Pretentious. I just used the word and you thought of one or two or a handful of things– people, speeches, movies, games, books… it’s a term thrown around for a lot of things.
It has a very simple dictionary meaning: attempting to impress by affecting greater importance, talent, culture, etc., than is actually possessed. It’s not how it’s used, mainly. It’s mainly used an an attack, a way of saying “this thing isn’t as smart as it thinks it is”. It’s barely a critique; it’s a meta-critique, that attacks the thing for daring to try to be more than the attacker has decided it is “allowed” to be. We see it elsewhere, when someone is “trying too hard”.
There is another meaning, one people don’t want to admit. A thing is pretentious when I am afraid I am not enough for it. Not smart enough, not fashionable enough, not witty enough, not attractive enough– not enough of something. It is the crowning attack of the anti-intellectual, the denial that something can push our limits, be beyond our grasp.
We’re hardwired to do this. We fight against anything we don’t understand, and our first reaction is to deny it any validation. We weld our understanding to our beliefs, and we fight for both. That something might be valid but beyond our comprehension is anathema– we instead fight against it and seek to validate ourselves in so doing.
It’s possible to be genuinely pretentious. Creators often do this, when they’re afraid their audience is catching up with them. Works will be made obtuse, defy explanation, and hint at a bigger picture than is actually there. To actually be pretentious, something has to pretend.
I remember playing The Stanley Parable, and Braid, and the rallying cry of the detractors for both games was that those games were pretentious. They are not. What they don’t do is fully explain themselves, but that isn’t the same thing. It just sounds better to say something is pretentious than “I didn’t get it”, or “I did get it, but it didn’t move me”. It’s okay not to be moved by a powerful work. It’s not okay to try to say a work isn’t powerful just because it wasn’t powerful for you.

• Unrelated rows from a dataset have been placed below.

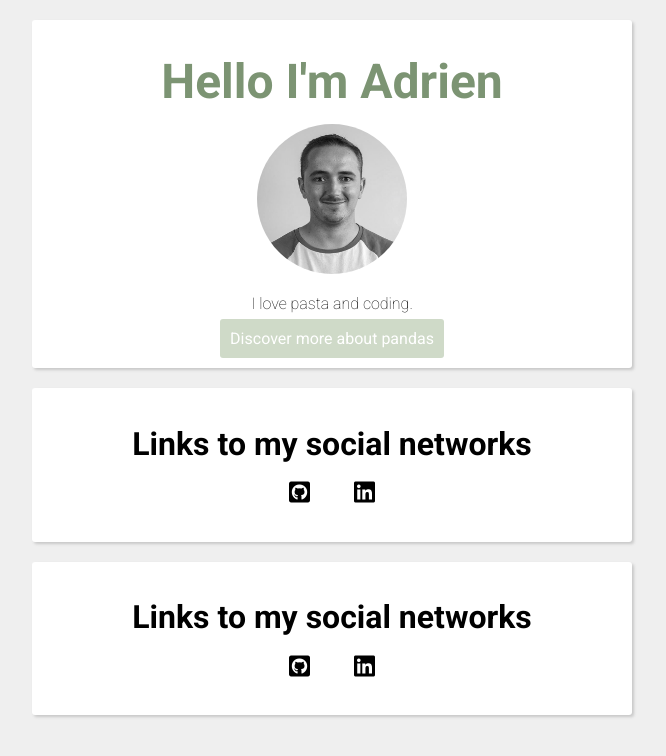
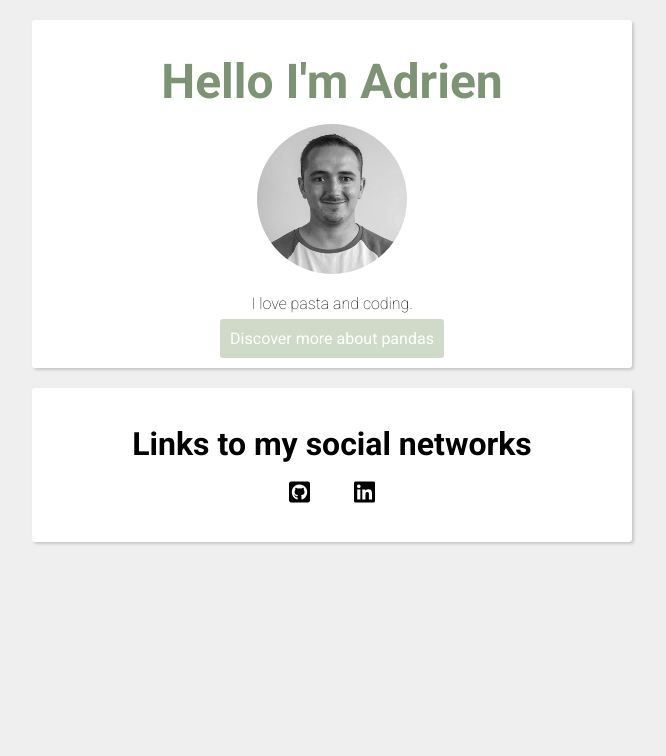
Before and after one commit to bellouadri/profile, a plain HTML site: page index.html in a window 1280 px wide. Shown: the whole page, without its empty margins (308-974 px from the left). Drawn offline with Linux system fonts and the light colour scheme.

Commit message:
removed a card

```diff
--- a/index.html
+++ b/index.html
@@ -29,14 +29,6 @@
         </ul>
       </div>
 
-      <div class="card">
-        <h2>Links to my social networks</h2>
-        <ul class="list-inline">
-          <li><a href="https://github.com/bellouadri"><i class="fab fa-github-square"></i></a></li>
-          <li><a href="https://www.linkedin.com/in/adrienbellucci/"><i class="fab fa-linkedin"></i></a></li>
-        </ul>
-      </div>
-
     </div>
   </body>
 
```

I’ve written before about how it’s okay to not like things. This is the same concept. It’s okay to have a different reaction to things than other people. In fact, it’s pretty much inevitable. I don’t think we talk about this enough. I feel like we have culturally moved to a place where, in our little circles, it’s not okay not to like the things everyone else likes. You have to have a reason WHY, and if you do, you have to be willing to listen and try all the suggestions people have to make it better. If someone likes something and you do not, something is wrong and must be fixed.
I just finished a game, one that’s already being blasted as “pretentious”. It’s about a lot of things, about game design, about relationships, about fixing broken things. It’s about being pretentious, and about being heartfelt and genuine. It’s powerful, and a lot of people won’t get it. A lot of people won’t be able to get it; they’ll simply lack the experience and understanding to have it resonate. They’ll have different experiences and understandings, and other things will resonate with them.
I keep typing this paragraph over and over again, because I can’t quite get the thoughts in my head to coalesce. Maybe it’s late, maybe I’m tired, but I don’t want to sleep and have these thoughts get lost, paved over by the new day. I lose a lot of thoughts that way, because I’ve convinced myself that I’m creative and can just come up with more. I’m fond of saying that ideas are worth very little until you make something with them. I still believe that, but I think I’ve started to conflate ideas with thoughts, and I think I’ve started discarding thoughts, even important ones, because I believe I can just come up with more.
I can, I always will, but perhaps sometimes it’s worth holding onto a thought. I just finished a game that felt like a front row seat to a cry of anguish, and in experiencing it I felt like I could have perfectly mimicked that cry. It cut deeply, and I’m still reeling. This whole post, all of it, I’m writing so that I can make sense of my own thoughts, because they were a mess. They’re better now, I’ve made sense of them while talking around them for ten paragraphs.
I’m very reticent of recommending games to people, especially ones that affect me personally. I see myself as something of a curator of media, and I try to only make recommendations to specific people for specific things. I don’t want to recommend The Beginner’s Guide, because it’s a work that’s powerful for me and I have no way of knowing if it would be powerful for anyone else, and I don’t want to waste anyone’s time.
I think I’ve come to an end, here. This post rambles, and doesn’t really go anywhere, but I think it has to be that way. Like many such posts of mine, I’m leaving out images as a bit of a flag; my half-baked thoughts are distinctive as half-baked blog posts. I could clean it up, put a polish on it, and make things look more like I meant them, like I’ve got a point to make in saying all of this, but that would be, well. Pretentious.
Thank you for reading.